We hope you have been enjoying the holidays and want to wish everyone a happy new year! We are excited for the opportunities 2014 will bring and we will continue to share the latest news on our blog. Our video of the week explains how the Pod Switch Interconnect is at the heart of the Plexxi pod architecture because it allows multiple switches to connect to a single pod. Dan Backman explains how these pods are strung together to form larger topologies. Here is the video of the week and a few of my reads in the Plexxi Pulse – enjoy!
TechTarget’s Shamus McGillicuddy discusses the market predictions for networking in 2014, which include many of the major trends from 2013. He says the SDN market was more hype than reality in 2013, but 2014 promises to deliver more action for SDN, NFV, OpenFlow, and others. I suspect OpenFlow will get a boost as more controllers become available. Having gear is great, but having a commercial controller product, be it proprietary or open source, makes that gear sing. I would guess OpenDaylight helps out here, even though it shows up later in the list as something to watch out for. I also agree with the comments about a dynamic network alongside overlays. I don’t think the industry can get away with an either/or approach. We will need both, which means more collaboration than we have typically seen. It needs to extend beyond supporting protocols and get more operational. Finally, I think Shamus provides an accurate analysis of the competitive landscape, especially because the battle is bigger than networking. The companies to watch in 2014 will be Oracle, IBM, and Intel.

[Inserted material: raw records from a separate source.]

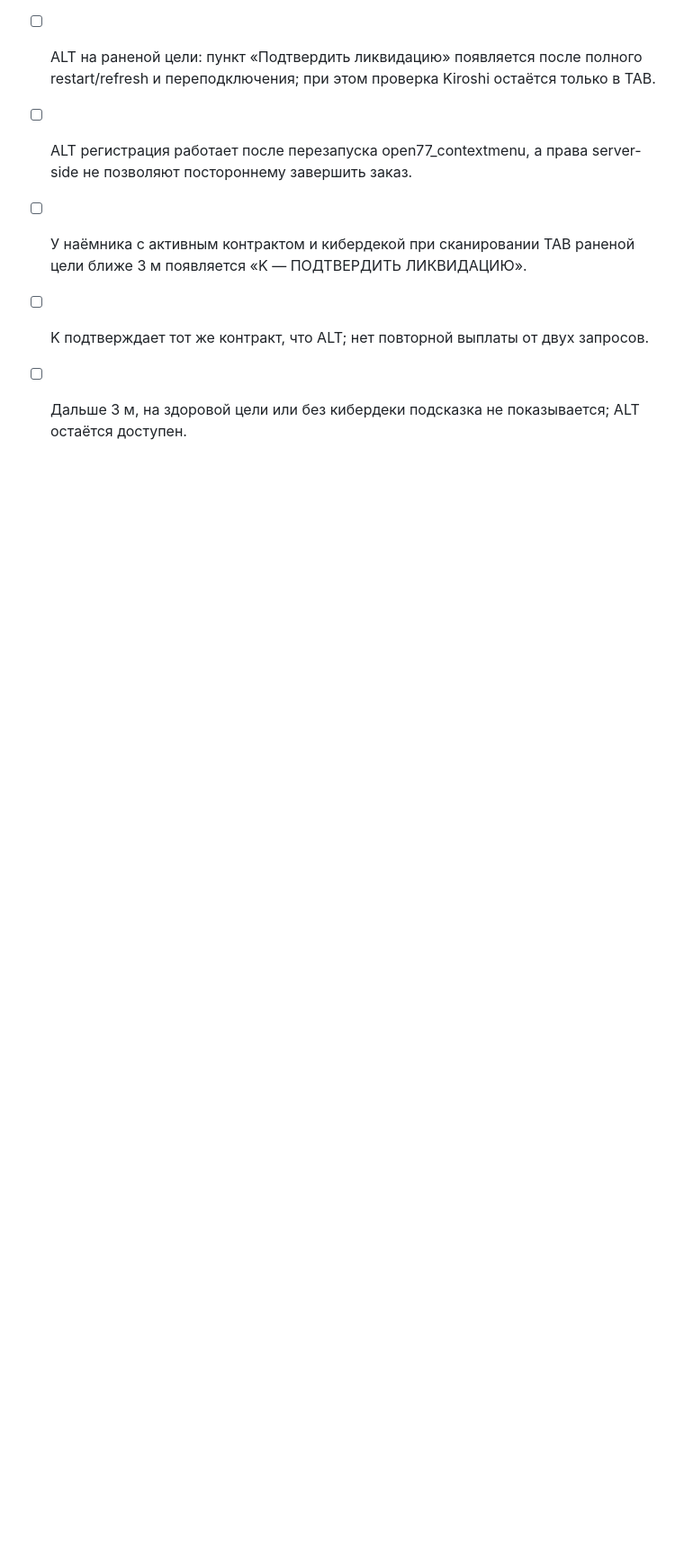
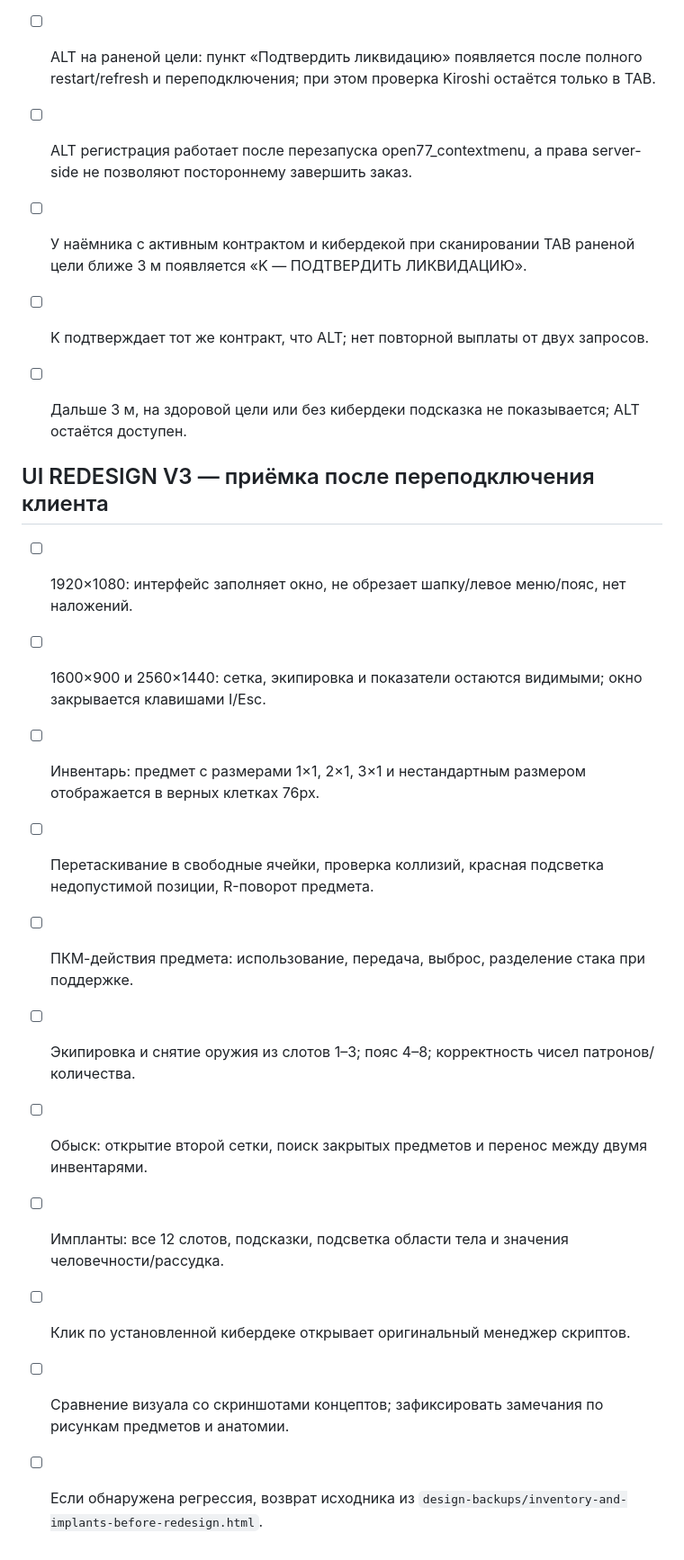
Before and after one commit to foozys/open77-rp, a Markdown page: TESTING-2P.md, the part around the change. Shown at 90% size. Drawn GitHub-style; blank space fills up the shorter version.

Commit message:
test: complete gameplay and resolution acceptance checklist for UI redesign V3

```diff
--- a/TESTING-2P.md
+++ b/TESTING-2P.md
@@ -290,3 +290,18 @@
 - [ ] У наёмника с активным контрактом и кибердекой при сканировании TAB раненой цели ближе 3 м появляется «K — ПОДТВЕРДИТЬ ЛИКВИДАЦИЮ».
 - [ ] K подтверждает тот же контракт, что ALT; нет повторной выплаты от двух запросов.
 - [ ] Дальше 3 м, на здоровой цели или без кибердеки подсказка не показывается; ALT остаётся доступен.
+
+
+## UI REDESIGN V3 — приёмка после переподключения клиента
+
+- [ ] 1920×1080: интерфейс заполняет окно, не обрезает шапку/левое меню/пояс, нет наложений.
+- [ ] 1600×900 и 2560×1440: сетка, экипировка и показатели остаются видимыми; окно закрывается клавишами I/Esc.
+- [ ] Инвентарь: предмет с размерами 1×1, 2×1, 3×1 и нестандартным размером отображается в верных клетках 76px.
+- [ ] Перетаскивание в свободные ячейки, проверка коллизий, красная подсветка недопустимой позиции, R-поворот предмета.
+- [ ] ПКМ-действия предмета: использование, передача, выброс, разделение стака при поддержке.
+- [ ] Экипировка и снятие оружия из слотов 1–3; пояс 4–8; корректность чисел патронов/количества.
+- [ ] Обыск: открытие второй сетки, поиск закрытых предметов и перенос между двумя инвентарями.
+- [ ] Импланты: все 12 слотов, подсказки, подсветка области тела и значения человечности/рассудка.
+- [ ] Клик по установленной кибердеке открывает оригинальный менеджер скриптов.
+- [ ] Сравнение визуала со скриншотами концептов; зафиксировать замечания по рисункам предметов и анатомии.
+- [ ] Если обнаружена регрессия, возврат исходника из `design-backups/inventory-and-implants-before-redesign.html`.
```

Dan O’Shea at LightReading says the telecom industry is far from application-aware networking. Part of the reason that app-awareness isn’t everywhere is that the “Here is an API” approach basically builds a gate and asks the person on the other side to figure out how to get through it. The real work needs to be a common set of abstractions that work in vendor-agnostic environments. It is not surprising there hasn’t been more progress here because the work to-date has been either too low-level or too vendor-specific. I suspect that the new wave of commercial controllers will start to solve these problems. The endgame might still be a ways out, but at least there is movement now in these areas.